WORK REQUIRED: The records follow. Filter them to the lines that hold "file".

Version comparison data:

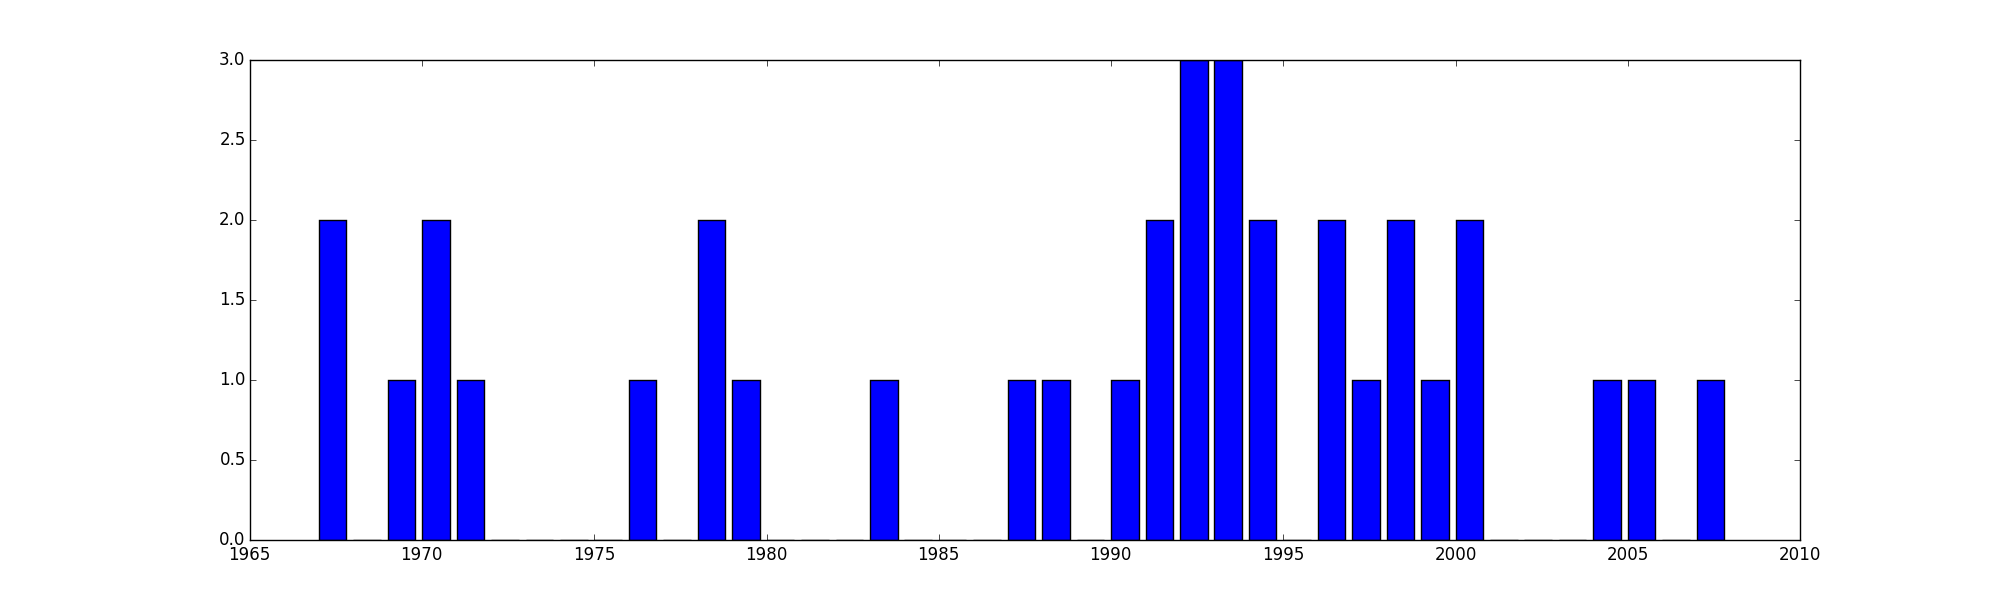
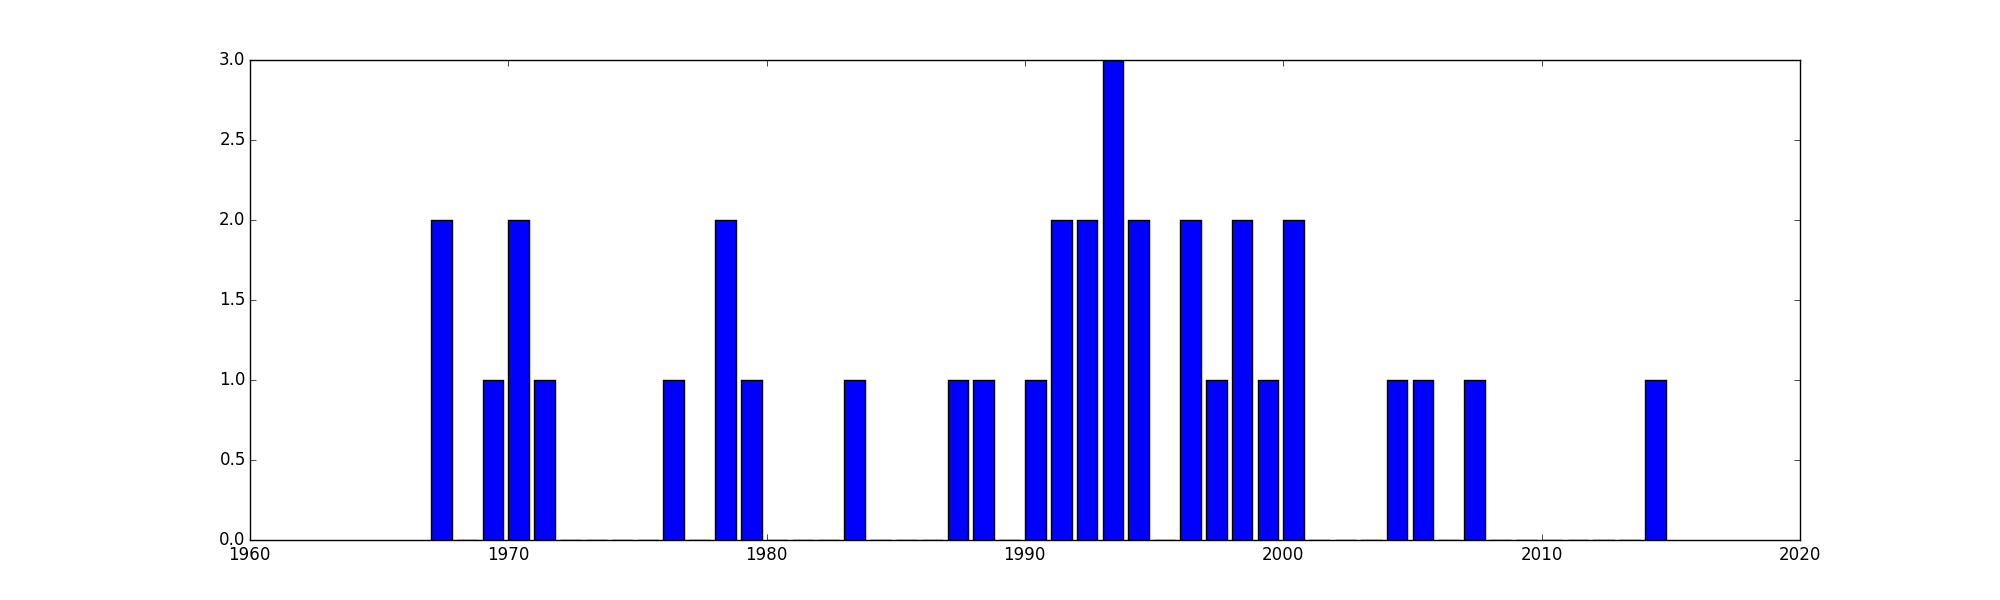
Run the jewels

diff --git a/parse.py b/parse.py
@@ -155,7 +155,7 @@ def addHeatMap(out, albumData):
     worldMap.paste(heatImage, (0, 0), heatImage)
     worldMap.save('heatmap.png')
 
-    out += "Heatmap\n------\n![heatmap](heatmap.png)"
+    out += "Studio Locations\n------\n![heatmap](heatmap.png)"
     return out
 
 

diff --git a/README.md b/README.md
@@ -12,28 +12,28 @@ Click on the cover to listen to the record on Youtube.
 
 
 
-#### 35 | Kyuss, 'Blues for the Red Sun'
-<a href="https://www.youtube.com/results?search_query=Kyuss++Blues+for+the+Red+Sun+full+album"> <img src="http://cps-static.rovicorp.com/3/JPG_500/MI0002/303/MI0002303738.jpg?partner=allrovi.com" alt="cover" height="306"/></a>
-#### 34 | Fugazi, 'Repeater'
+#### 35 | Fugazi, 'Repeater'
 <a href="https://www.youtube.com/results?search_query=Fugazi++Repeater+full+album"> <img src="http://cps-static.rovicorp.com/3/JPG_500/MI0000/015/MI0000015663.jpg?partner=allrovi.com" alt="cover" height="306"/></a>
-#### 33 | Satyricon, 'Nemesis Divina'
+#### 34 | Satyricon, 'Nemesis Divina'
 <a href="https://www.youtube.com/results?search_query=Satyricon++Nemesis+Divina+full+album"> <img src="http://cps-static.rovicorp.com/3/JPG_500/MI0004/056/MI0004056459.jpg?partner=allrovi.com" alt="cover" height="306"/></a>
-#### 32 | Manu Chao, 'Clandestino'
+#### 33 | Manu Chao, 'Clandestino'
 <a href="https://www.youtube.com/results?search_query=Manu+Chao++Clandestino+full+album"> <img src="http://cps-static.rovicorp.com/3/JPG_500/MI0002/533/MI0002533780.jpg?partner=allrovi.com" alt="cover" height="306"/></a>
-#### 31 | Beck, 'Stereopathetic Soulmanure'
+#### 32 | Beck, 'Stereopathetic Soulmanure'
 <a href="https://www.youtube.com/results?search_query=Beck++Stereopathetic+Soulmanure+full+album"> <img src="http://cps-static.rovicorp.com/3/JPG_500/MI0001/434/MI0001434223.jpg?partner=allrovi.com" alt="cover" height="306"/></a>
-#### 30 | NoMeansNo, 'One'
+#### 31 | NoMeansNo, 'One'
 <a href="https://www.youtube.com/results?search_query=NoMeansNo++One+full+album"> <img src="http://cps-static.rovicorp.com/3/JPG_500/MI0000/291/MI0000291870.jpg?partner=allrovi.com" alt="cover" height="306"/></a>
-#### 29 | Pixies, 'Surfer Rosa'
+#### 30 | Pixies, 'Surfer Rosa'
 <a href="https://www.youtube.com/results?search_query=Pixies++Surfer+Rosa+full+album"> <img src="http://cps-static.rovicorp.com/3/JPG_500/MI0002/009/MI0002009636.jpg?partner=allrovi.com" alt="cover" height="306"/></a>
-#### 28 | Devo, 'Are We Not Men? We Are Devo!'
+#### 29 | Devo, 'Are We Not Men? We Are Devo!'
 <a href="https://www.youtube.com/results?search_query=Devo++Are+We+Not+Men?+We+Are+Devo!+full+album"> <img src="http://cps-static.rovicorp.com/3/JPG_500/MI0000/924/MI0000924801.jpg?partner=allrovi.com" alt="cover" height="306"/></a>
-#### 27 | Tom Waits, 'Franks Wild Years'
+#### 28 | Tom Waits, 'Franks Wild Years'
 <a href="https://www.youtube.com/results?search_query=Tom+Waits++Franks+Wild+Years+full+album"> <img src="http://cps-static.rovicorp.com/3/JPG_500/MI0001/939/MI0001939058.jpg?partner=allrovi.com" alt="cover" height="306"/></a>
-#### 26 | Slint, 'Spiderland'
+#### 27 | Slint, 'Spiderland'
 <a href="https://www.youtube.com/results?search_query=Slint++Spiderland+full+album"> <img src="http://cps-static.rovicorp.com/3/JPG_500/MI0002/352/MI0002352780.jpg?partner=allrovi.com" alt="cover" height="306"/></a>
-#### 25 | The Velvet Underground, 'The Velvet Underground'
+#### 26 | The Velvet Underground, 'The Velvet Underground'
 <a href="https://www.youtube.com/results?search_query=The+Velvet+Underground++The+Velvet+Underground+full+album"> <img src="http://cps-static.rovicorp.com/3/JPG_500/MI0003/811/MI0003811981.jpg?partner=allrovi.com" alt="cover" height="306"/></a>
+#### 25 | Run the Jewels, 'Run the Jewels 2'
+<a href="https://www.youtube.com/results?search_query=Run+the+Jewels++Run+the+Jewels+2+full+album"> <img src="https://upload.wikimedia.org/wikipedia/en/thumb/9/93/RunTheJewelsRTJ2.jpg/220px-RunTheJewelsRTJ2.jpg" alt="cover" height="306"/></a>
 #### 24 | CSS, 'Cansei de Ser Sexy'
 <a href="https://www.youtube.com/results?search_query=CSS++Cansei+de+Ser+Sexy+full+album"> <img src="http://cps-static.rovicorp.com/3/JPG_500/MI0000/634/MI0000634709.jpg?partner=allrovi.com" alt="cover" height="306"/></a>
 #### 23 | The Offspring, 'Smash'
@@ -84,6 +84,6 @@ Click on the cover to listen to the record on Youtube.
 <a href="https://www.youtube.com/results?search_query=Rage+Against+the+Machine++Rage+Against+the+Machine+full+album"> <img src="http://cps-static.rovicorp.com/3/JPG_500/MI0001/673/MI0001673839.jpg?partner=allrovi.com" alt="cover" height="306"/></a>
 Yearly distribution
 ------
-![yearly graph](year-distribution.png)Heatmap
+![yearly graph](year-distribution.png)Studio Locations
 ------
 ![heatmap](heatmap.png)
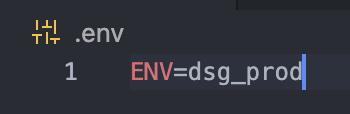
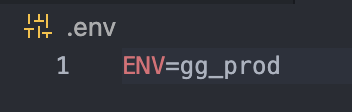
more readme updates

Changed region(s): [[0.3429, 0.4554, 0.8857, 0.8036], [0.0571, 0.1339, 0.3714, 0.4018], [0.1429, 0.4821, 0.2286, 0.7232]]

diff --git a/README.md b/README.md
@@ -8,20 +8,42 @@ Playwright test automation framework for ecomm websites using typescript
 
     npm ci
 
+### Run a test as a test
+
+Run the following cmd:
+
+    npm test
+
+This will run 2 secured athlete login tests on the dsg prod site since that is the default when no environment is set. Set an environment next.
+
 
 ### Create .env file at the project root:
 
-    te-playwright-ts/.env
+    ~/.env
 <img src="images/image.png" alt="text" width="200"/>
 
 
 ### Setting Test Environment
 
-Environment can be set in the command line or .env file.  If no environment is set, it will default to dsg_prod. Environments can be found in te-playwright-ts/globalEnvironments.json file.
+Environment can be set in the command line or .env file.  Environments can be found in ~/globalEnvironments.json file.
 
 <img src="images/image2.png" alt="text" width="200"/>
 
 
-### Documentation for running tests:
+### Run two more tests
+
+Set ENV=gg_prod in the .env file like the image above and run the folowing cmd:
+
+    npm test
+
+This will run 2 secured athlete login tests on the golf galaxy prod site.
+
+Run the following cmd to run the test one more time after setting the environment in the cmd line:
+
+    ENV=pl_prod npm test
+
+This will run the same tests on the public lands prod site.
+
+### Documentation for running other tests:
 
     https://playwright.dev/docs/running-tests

EXERCISE ANSWER:
 ### Create .env file at the project root:
-Environment can be set in the command line or .env file.  If no environment is set, it will default to dsg_prod. Environments can be found in te-playwright-ts/globalEnvironments.json file.
+Environment can be set in the command line or .env file.  Environments can be found in ~/globalEnvironments.json file.
+Set ENV=gg_prod in the .env file like the image above and run the folowing cmd:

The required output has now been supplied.